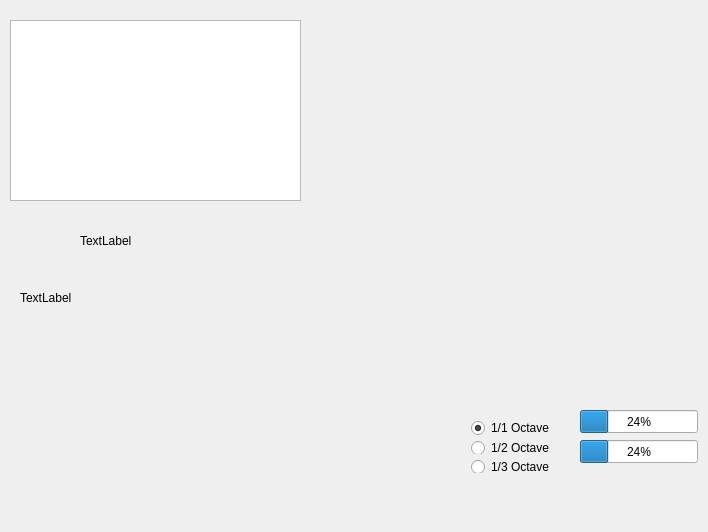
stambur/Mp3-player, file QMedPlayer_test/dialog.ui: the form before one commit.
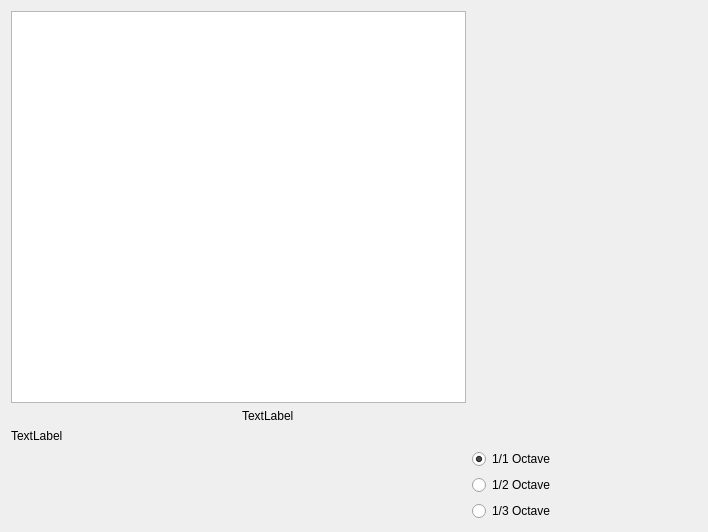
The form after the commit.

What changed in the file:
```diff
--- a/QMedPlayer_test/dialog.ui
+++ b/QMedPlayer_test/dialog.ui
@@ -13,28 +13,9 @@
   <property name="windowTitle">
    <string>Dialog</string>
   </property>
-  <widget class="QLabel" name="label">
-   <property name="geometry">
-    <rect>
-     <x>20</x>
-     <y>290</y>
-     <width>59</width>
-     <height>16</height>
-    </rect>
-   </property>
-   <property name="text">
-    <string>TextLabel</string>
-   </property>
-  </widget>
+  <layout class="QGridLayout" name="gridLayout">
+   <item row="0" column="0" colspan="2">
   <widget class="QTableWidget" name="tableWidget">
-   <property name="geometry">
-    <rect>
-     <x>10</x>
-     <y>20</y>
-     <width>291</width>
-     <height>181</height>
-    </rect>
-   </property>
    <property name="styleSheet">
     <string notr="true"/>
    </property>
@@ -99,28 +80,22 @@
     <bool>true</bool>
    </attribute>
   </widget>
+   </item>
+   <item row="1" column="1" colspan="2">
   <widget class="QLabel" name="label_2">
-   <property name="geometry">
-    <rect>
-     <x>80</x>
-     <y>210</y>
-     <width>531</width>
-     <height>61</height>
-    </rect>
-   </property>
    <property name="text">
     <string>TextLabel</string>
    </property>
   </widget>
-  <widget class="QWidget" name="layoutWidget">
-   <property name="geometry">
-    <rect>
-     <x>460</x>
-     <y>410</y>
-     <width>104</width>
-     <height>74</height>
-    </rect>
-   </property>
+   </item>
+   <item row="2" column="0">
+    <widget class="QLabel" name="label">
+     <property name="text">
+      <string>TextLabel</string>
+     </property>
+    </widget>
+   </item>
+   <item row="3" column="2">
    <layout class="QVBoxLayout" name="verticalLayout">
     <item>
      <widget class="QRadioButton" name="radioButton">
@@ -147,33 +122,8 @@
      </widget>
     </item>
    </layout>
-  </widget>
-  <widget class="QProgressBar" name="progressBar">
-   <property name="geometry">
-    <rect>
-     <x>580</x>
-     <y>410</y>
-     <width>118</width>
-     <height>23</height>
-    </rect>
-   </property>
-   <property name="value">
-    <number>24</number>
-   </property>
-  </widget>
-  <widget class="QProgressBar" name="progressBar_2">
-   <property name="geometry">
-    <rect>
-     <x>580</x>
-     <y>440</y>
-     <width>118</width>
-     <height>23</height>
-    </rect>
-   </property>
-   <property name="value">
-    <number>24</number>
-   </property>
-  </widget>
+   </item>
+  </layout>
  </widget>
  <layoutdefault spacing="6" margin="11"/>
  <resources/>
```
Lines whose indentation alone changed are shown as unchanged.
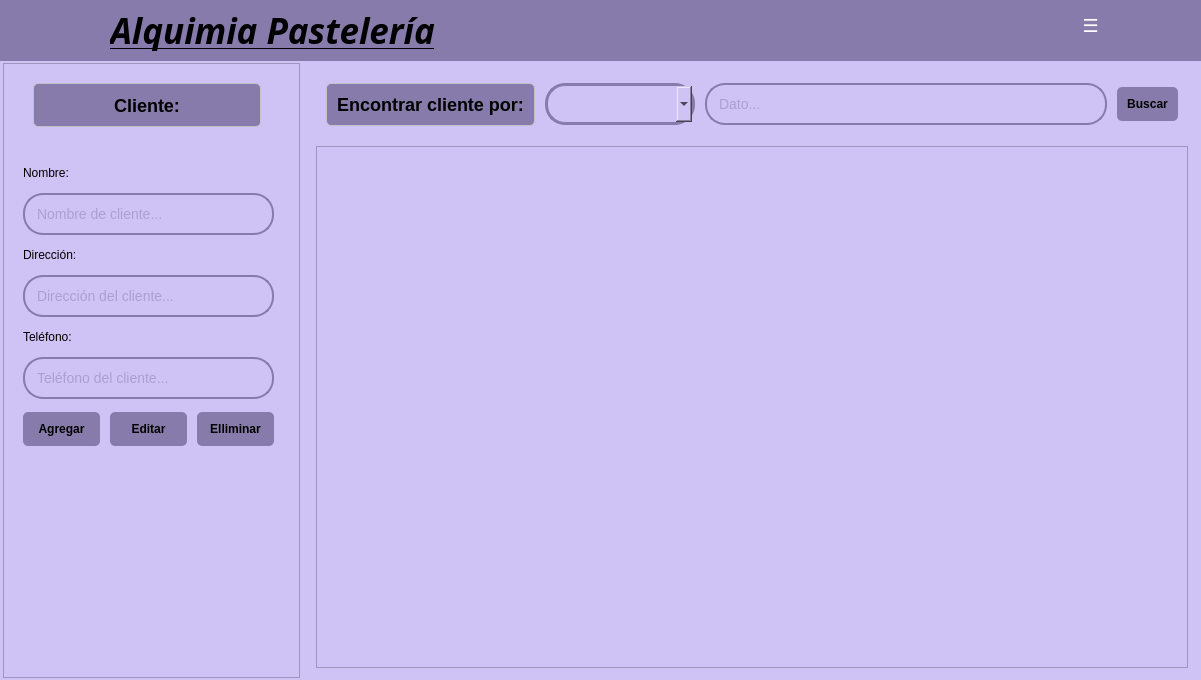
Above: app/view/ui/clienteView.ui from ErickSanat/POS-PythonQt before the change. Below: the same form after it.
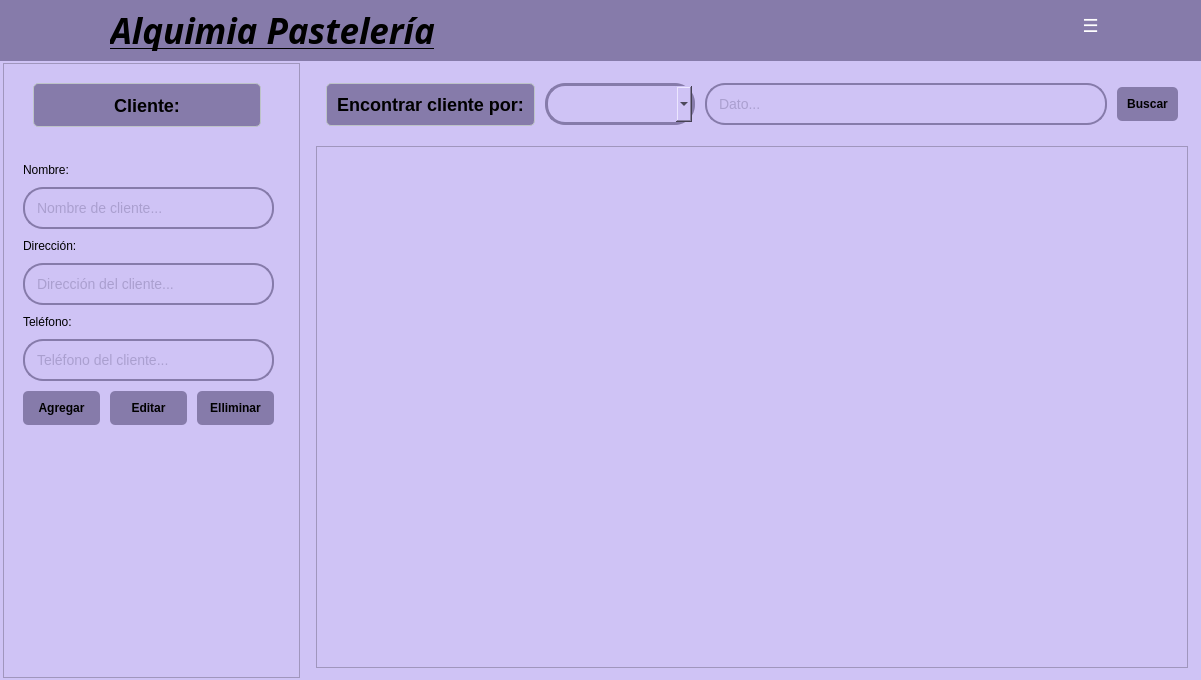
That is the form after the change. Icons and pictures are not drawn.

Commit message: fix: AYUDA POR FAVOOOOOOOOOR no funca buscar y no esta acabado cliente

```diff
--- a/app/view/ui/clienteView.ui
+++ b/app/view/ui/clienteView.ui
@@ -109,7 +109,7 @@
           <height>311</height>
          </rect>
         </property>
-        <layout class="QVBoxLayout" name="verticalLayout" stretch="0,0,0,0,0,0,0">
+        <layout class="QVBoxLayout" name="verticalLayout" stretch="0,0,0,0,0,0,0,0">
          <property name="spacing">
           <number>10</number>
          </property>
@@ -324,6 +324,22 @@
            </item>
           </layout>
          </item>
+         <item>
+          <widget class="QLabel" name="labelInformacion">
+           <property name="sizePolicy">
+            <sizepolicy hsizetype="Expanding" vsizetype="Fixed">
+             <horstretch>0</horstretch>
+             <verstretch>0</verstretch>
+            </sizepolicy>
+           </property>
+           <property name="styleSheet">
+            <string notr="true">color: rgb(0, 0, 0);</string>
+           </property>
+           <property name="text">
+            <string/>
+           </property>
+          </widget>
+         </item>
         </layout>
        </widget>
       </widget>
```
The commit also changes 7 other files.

What the exercise asks
What is needed is the number of lines in the records that contain the string "colspan", stated with nothing else.

Answer space
2